When it comes to tire care, there is one aspect that counts more than any other: proper air pressure. It's the key to success. Of all the components that make up a tire's structure and contribute to tires operating as they were designed to, air is the most critical. Without sufficient air, a tire can fail, and its failure can be catastrophic in the short term, and costly in the long-term.
When air is confined to the inside of a tire, the assembly becomes a structural component to the vehicle as well as an operating element. The inflated tire becomes an extension of a truck's suspension. The sidewalls are designed to flex the casing to contain air and hold a particular shape when loaded to design capacities.
A properly inflated tire enables the tread to contact the pavement or ground in a certain way, and allow the proper amount of energy to be transferred from the powertrain, enabling vehicle movement.
When a tire is under-inflated, flexing of the sidewall increases. When inflation drops to about 20% of recommended levels, flexing becomes excessive. This unplanned movement creates unplanned friction between the metal strands and the encapsulating rubber.
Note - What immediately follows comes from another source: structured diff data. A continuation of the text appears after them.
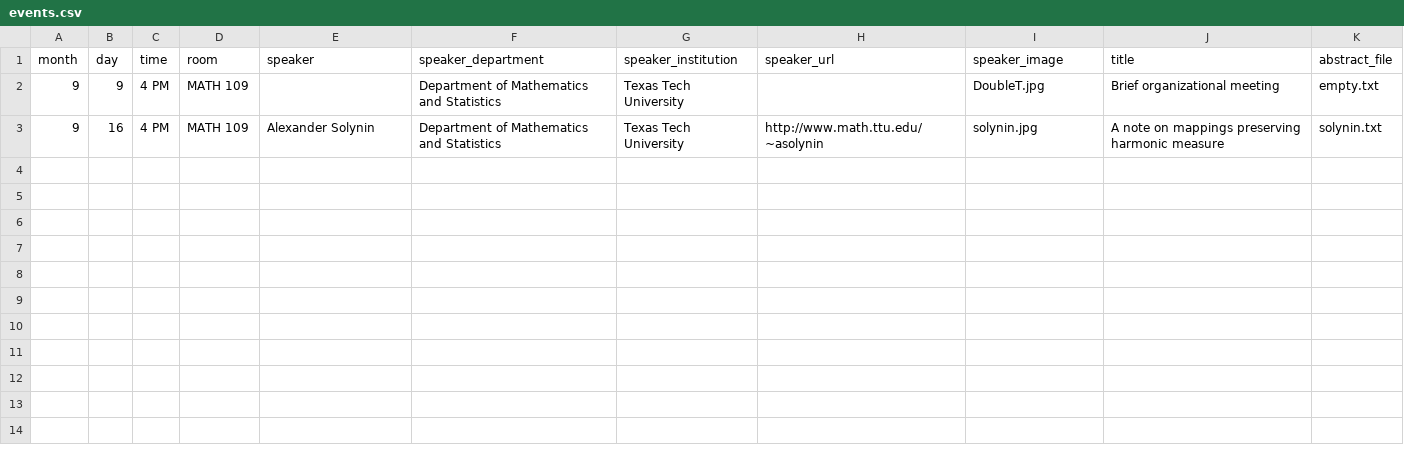
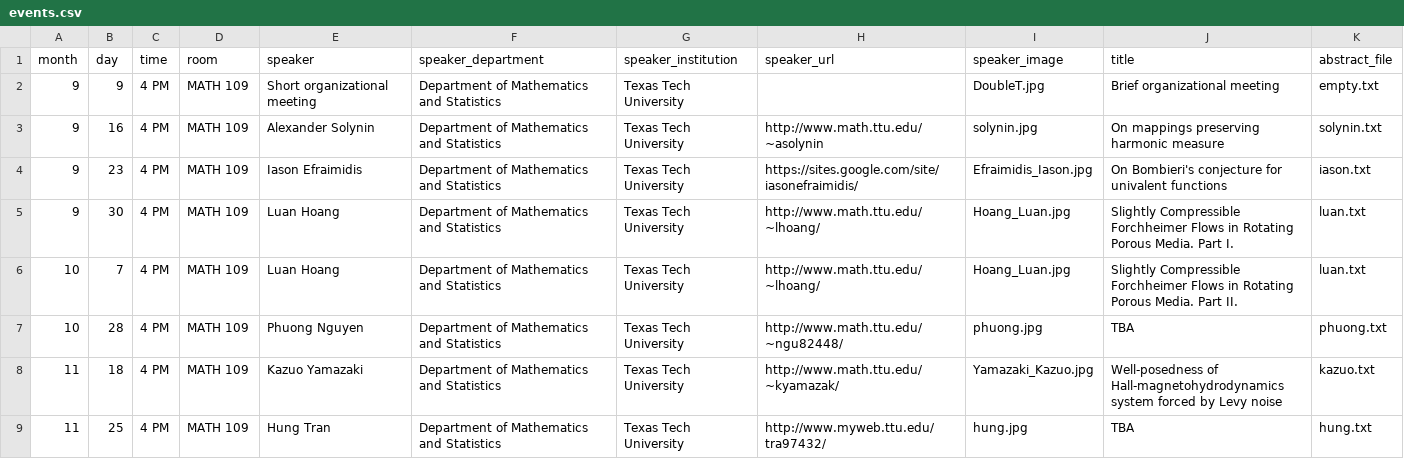
Before and after one commit to giorgiobornia/ttu_math_events, a CSV file: seminars/analysis/2019/fall/events.csv, drawn as a sheet.

```diff
--- a/seminars/analysis/2019/fall/events.csv
+++ b/seminars/analysis/2019/fall/events.csv
@@ -1,3 +1,9 @@
 month,day,time,room,speaker,speaker_department,speaker_institution,speaker_url,speaker_image,title,abstract_file
-9,9,4 PM,MATH 109,,Department of Mathematics and Statistics,Texas Tech University,,DoubleT.jpg,Brief organizational meeting,empty.txt
-9,16,4 PM,MATH 109,Alexander Solynin,Department of Mathematics and Statistics,Texas Tech University,http://www.math.ttu.edu/~asolynin,solynin.jpg,A note on mappings preserving harmonic measure,solynin.txt
+9,9,4 PM,MATH 109,Short organizational meeting,Department of Mathematics and Statistics,Texas Tech University,,DoubleT.jpg,Brief organizational meeting,empty.txt
+9,16,4 PM,MATH 109,Alexander Solynin,Department of Mathematics and Statistics,Texas Tech University,http://www.math.ttu.edu/~asolynin,solynin.jpg,On mappings preserving harmonic measure,solynin.txt
+9,23,4 PM,MATH 109,Iason Efraimidis,Department of Mathematics and Statistics,Texas Tech University,https://sites.google.com/site/iasonefraimidis/,Efraimidis_Iason.jpg,On Bombieri's conjecture for univalent functions,iason.txt
+9,30,4 PM,MATH 109,Luan Hoang,Department of Mathematics and Statistics,Texas Tech University,http://www.math.ttu.edu/~lhoang/,Hoang_Luan.jpg,Slightly Compressible Forchheimer Flows in Rotating Porous Media. Part I.,luan.txt
+10,7,4 PM,MATH 109,Luan Hoang,Department of Mathematics and Statistics,Texas Tech University,http://www.math.ttu.edu/~lhoang/,Hoang_Luan.jpg,Slightly Compressible Forchheimer Flows in Rotating Porous Media. Part II.,luan.txt
+10,28,4 PM,MATH 109,Phuong Nguyen,Department of Mathematics and Statistics,Texas Tech University,http://www.math.ttu.edu/~ngu82448/,phuong.jpg,TBA,phuong.txt
+11,18,4 PM,MATH 109,Kazuo Yamazaki,Department of Mathematics and Statistics,Texas Tech University,http://www.math.ttu.edu/~kyamazak/,Yamazaki_Kazuo.jpg,Well-posedness of Hall-magnetohydrodynamics system forced by Levy noise,kazuo.txt
+11,25,4 PM,MATH 109,Hung Tran,Department of Mathematics and Statistics,Texas Tech University,http://www.myweb.ttu.edu/tra97432/,hung.jpg,TBA,hung.txt
```
Also changed, not shown: seminars/biomath/2019/fall/events.csv, seminars/logic_topology/2019/fall/events.csv, 42 other files.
In time, the friction can generate internal heat in the tire's sidewall that is hot enough to melt rubber where internal components bond together.
You can demonstrate this by repeatedly flexing a paper clip. Bend it rapidly and it breaks. If you touch the point of fracture, you could burn yourself. The same things happen to tire cords in belts and sidewalls.
Have you ever looked at the strips of tire rubber along a highway? If you see wires, those are probably not recaps. These fragments are from treads that separated and were thrown because of under-inflation and heat build-up.
Less dramatic, but still costly in the long-run, are reductions in fuel economy and tread life caused by under-inflation.
How does your own fleet measure up when it comes to tire inflation? According to the Federal Motor Carrier Safety Administration, 7% of truck tires were under-inflated by 20 psi or more. Just as worrisome is that only 44% of all tires were within 5 psi of their target pressures.The cost of under-inflation
The smaller the fleet, the greater the likelihood the tire is under-inflated. According to the Technology and Maintenance Council's Recommended Practice RP235A, “Guidelines for Tire Pressure Maintenance,” under-inflation is responsible for about one road service call per truck per year. The group also estimates that improper inflation increases total operating costs by $600 to $800 per truck annually.